A bill that would end the federal prohibition on cannabis cleared the House of Representatives last week, but its prospects in the United States Senate are bleak.
The legislation, known as the Marijuana Opportunity Reinvestment and Expungement (MORE) Act, won approval in the Democratic-controlled House on Friday by a vote of 220-204.
Along with descheduling cannabis on the federal level, the legislation would also establish a tax structure for the sale of cannabis products and would set up a framework through, which individuals previously convicted of pot-related offenses could have them expunged.
The Senate’s Stance on Cannabis Legalization
However, in the Senate, where Democrats also hold a majority, the bill could take a backseat to a different piece of cannabis reform legislation.
Roll Call reports that Sen. Corey Booker, Democrat from New Jersey, said last week “that moving the House bill would be unlikely and senators are focusing on their own proposal.”
Booker alluded to drafted legislation last year that he co-sponsored with Democratic Sen. Ron Wyden of Oregon that, per Roll Call, “contained a similar tax regime to what is imposed on alcohol and tobacco.” That bill would also “erase the records of nonviolent marijuana offenders and allow those currently serving time to petition a court for resentencing,” and use tax revenues from cannabis sales to “support a trust fund to reinvest in communities most affected by enforcement involving the drug.”
“Right now we’re looking at doing the one that we’ve been working on for a long time,” Booker said, as quoted by Roll Call.
Whether it’s the MORE Act or the bill floated by Booker and Wyden, it is unclear whether any legalization proposal would be able to clear the 60-vote threshold in the Senate.
The House’s passage of the legislation on Friday represents the type of action that cannabis legalization advocates were clamoring for after Democrats were swept into power in the 2020 election.
Looking Back and Planning Ahead
Last year, Senate Majority Leader Chuck Schumer, who backed the cannabis legalization bill drafted by Booker and Wyden, made it clear that the party was eager to end federal prohibition on pot, and said that Congress would act whether President Joe Biden was on board or not.
“We will move forward,” Schumer told Politico at the time. “[Biden] said he’s studying the issue, so [I] obviously want to give him a little time to study it. I want to make my arguments to him, as many other advocates will.

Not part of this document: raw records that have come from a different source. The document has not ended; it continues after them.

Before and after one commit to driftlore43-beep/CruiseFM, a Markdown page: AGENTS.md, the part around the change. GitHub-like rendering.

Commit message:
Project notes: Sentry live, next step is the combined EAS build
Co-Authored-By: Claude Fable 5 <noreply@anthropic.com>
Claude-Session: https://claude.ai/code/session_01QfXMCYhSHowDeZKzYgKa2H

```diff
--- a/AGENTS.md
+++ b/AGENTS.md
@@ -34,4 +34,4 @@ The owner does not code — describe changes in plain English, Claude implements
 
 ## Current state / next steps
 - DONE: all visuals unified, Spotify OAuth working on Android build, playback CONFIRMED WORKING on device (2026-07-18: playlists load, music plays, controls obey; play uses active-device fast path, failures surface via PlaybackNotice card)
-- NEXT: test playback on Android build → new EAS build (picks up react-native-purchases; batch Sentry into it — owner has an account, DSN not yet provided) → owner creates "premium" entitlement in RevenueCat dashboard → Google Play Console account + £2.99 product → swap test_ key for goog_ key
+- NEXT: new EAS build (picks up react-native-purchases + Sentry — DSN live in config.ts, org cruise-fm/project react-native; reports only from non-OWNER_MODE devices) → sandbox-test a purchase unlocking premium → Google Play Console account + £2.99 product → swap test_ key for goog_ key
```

But at some point we’re going to move forward, period.”
Schumer highlighted the example set by the dozens of states that have legalized recreational cannabis and established their own regulated markets over the last decade.

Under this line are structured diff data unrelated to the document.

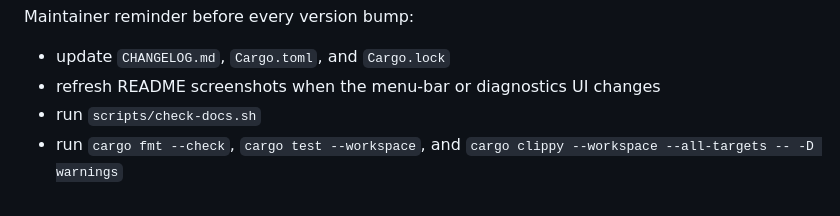
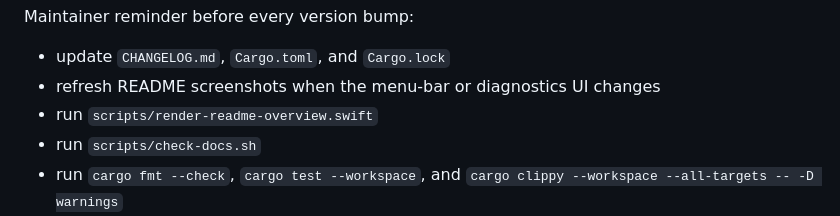
Before and after one commit to uulab-official/peterfan, a Markdown page: README.md, the part around the change. GitHub-like rendering.

```diff
--- a/README.md
+++ b/README.md
@@ -243,6 +243,7 @@ Maintainer reminder before every version bump:
 
 - update `CHANGELOG.md`, `Cargo.toml`, and `Cargo.lock`
 - refresh README screenshots when the menu-bar or diagnostics UI changes
+- run `scripts/render-readme-overview.swift`
 - run `scripts/check-docs.sh`
 - run `cargo fmt --check`, `cargo test --workspace`, and
   `cargo clippy --workspace --all-targets -- -D warnings`
```
Also changed, not shown: CHANGELOG.md (+9 -0 lines), README.ko.md (+2 -2 lines), docs/images/peterfan-readme-overview.png, 4 other files.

“In 2018, I was the first member of the Democratic leadership to come out in support of ending the federal prohibition. I’m sure you ask, “Well what changed?” Well, my thinking evolved. When a few of the early states—Oregon and Colorado—wanted to legalize, all the opponents talked about the parade of horribles: Crime would go up. Drug use would go up. Everything bad would happen,” Schumer said in the interview. “The legalization of states worked out remarkably well. They were a great success. The parade of horribles never came about, and people got more freedom. And people in those states seem very happy.”
Biden has not been in lockstep with Schumer and other members of his party on this issue, with the president often saying he supports decriminalization of marijuana but not outright cannabis legalization.
On Friday, after the House passed the MORE Act, White House press secretary Jen Psaki said that Biden believes current “marijuana laws are not working.”
“We look forward to working with Congress to achieve our shared goals, and we’ll continue having discussions with them about this objective,” Psaki said.